“What the lottery did in keeping the best and brightest in the state through the nationally renowned HOPE Scholarship program, we can do for Georgia Pre-K through sports betting revenue.”
Division continues in Georgia sports betting push
There was a thought that sports betting efforts could be less complicated in Georgia this session with everyone falling behind the constitutional amendment route in an election year. But that won’t happen.
Standalone sports betting legislation requiring a constitutional amendment already advanced in the Georgia Senate. Sen. Bill Cowsert passed SB 172 through the Senate Regulated Industries and Utilities Committee during the second day of the legislative session.
Cowsert’s constitutional amendment is the only sports betting bill to have success in Georgia so far. It passed the Senate in 2021. For some religious Georgia legislators, it’s easier to vote for allowing their constituents to decide whether they support sports betting than it is to say they support a gambling expansion.
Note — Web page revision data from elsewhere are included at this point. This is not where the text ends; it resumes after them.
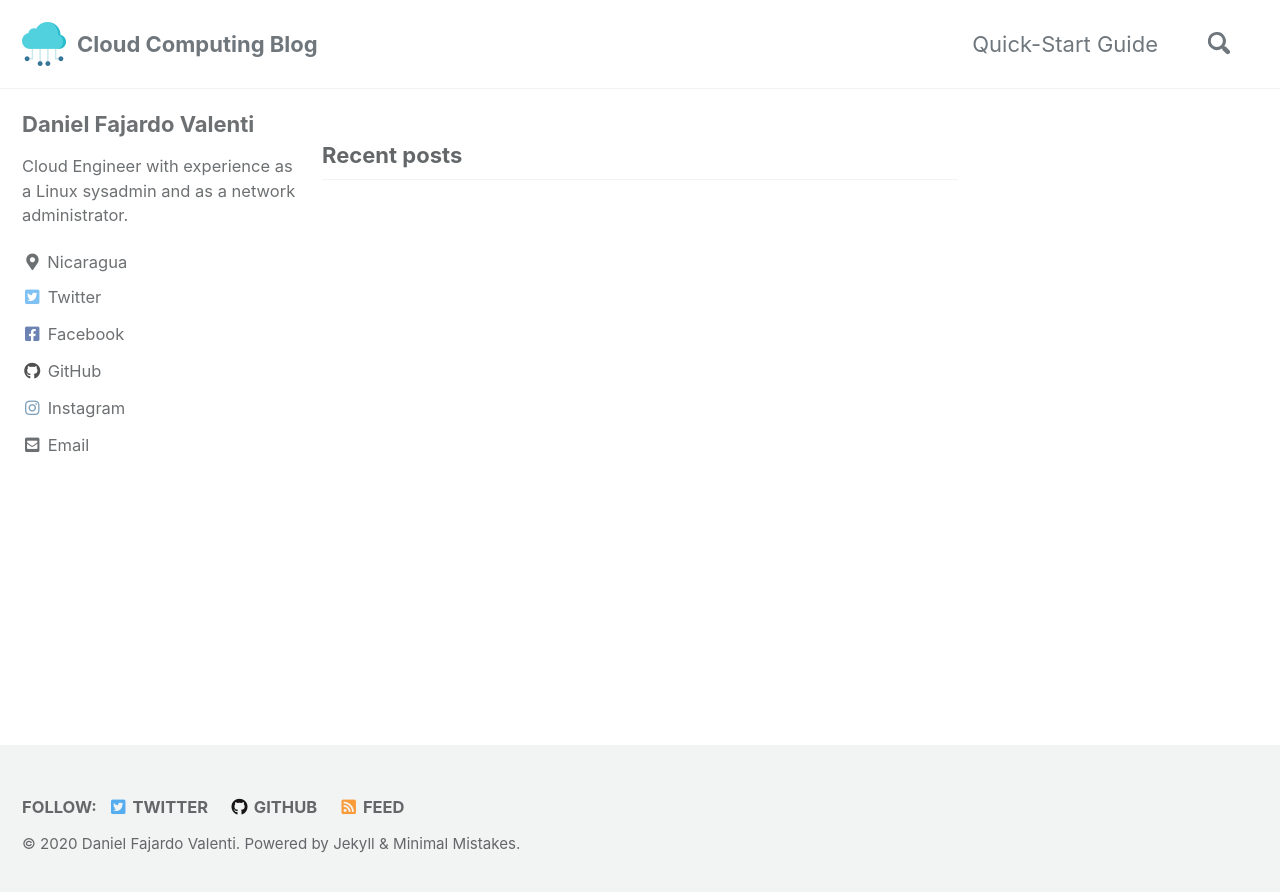
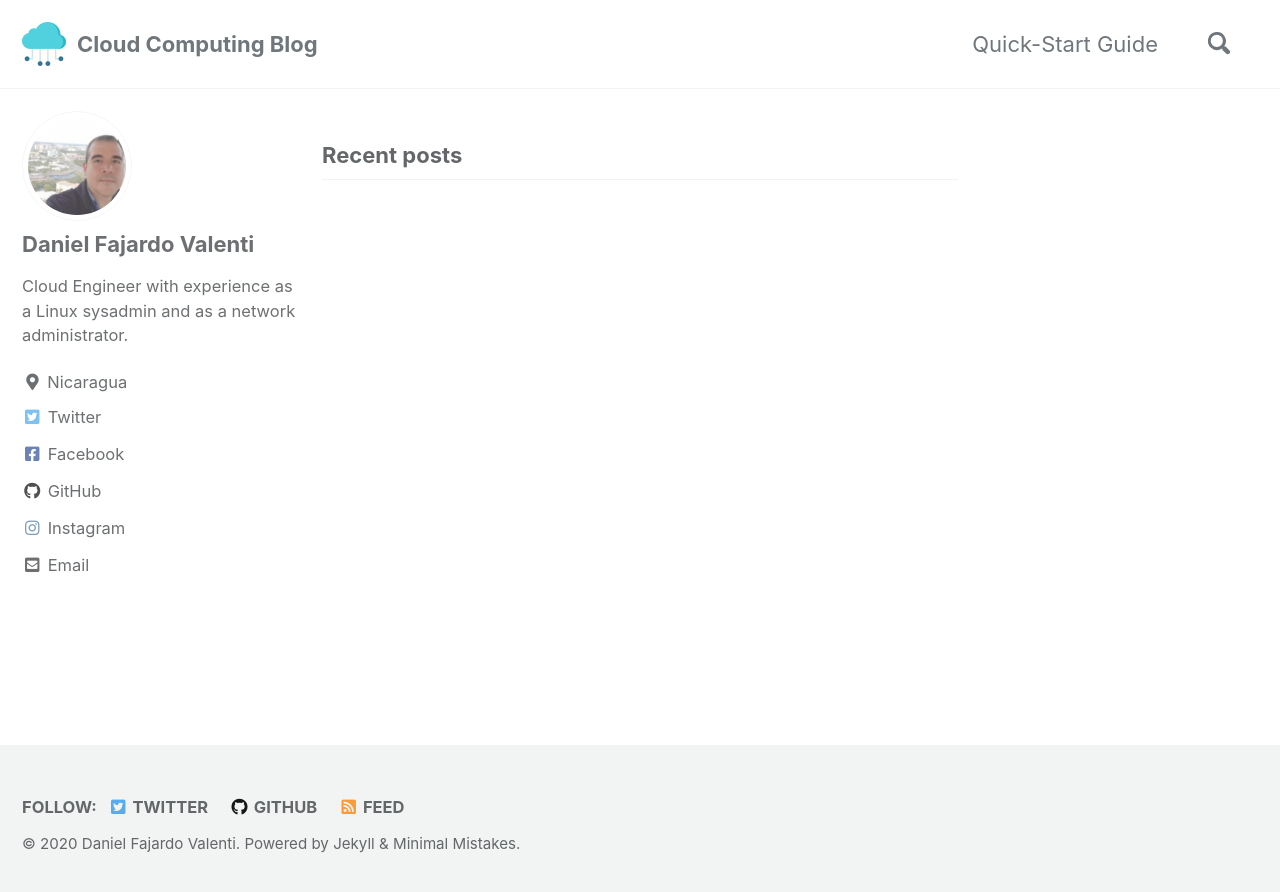
Before and after one commit to daniel-fv/daniel-fv.github.io, a Jekyll site: the page built from index.html, in a window 1280 px wide. Shown: the top 892 px of the page. Built offline with Jekyll 4.4.1, drawn with Linux system fonts in a browser that asks for light colours; cached includes are drawn as plain includes; the list of posts is cut into pages by our own code.

Commit message:
Changed config

```diff
--- a/_config.yml
+++ b/_config.yml
@@ -97,7 +97,7 @@
 # Site Author
 author:
   name             : "Daniel Fajardo Valenti"
-  avatar           : # path of avatar image, e.g. "/assets/images/bio-photo.jpg"
+  avatar           : "/assets/images/daniel-fajardo-valenti-avatar.jpg" # path of avatar image, e.g. "/assets/images/bio-photo.jpg"
   bio              : "Cloud Engineer with experience as a Linux sysadmin and as a network administrator."
   location         : "Nicaragua"
   email            : "dfv78@msn.com"
```
Also changed, not shown: assets/images/daniel-fajardo-valenti-avatar.jpg (added).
“From my legal analysis, I agree with a version that this requires a constitutional amendment,” Cowsert said at the hearing earlier this session. “I just think it’s a real stretch to call sports betting a lottery game when that certainly was not a case at the time when we created our constitutional exception to allow lotteries.”
Last year, The House did favor the industry bill but never brought it to a vote. Proponents came armed with an opinion from former Georgia Supreme Court Justice Harold Melton that legalizing sports betting wouldn’t require a constitutional amendment if conducted under the lottery.
“Based on the judicial opinion and the fact that a constitutional amendment takes longer and requires a two-thirds vote, it would frankly be unnecessary,” Ryan said of a referendum. “The will of the legislature seems amenable to doing something just with sports betting and doing it this session rather than waiting to put it on the ballot. It’s more effective and efficient, and it gets the revenue to Georgia Pre-K faster.”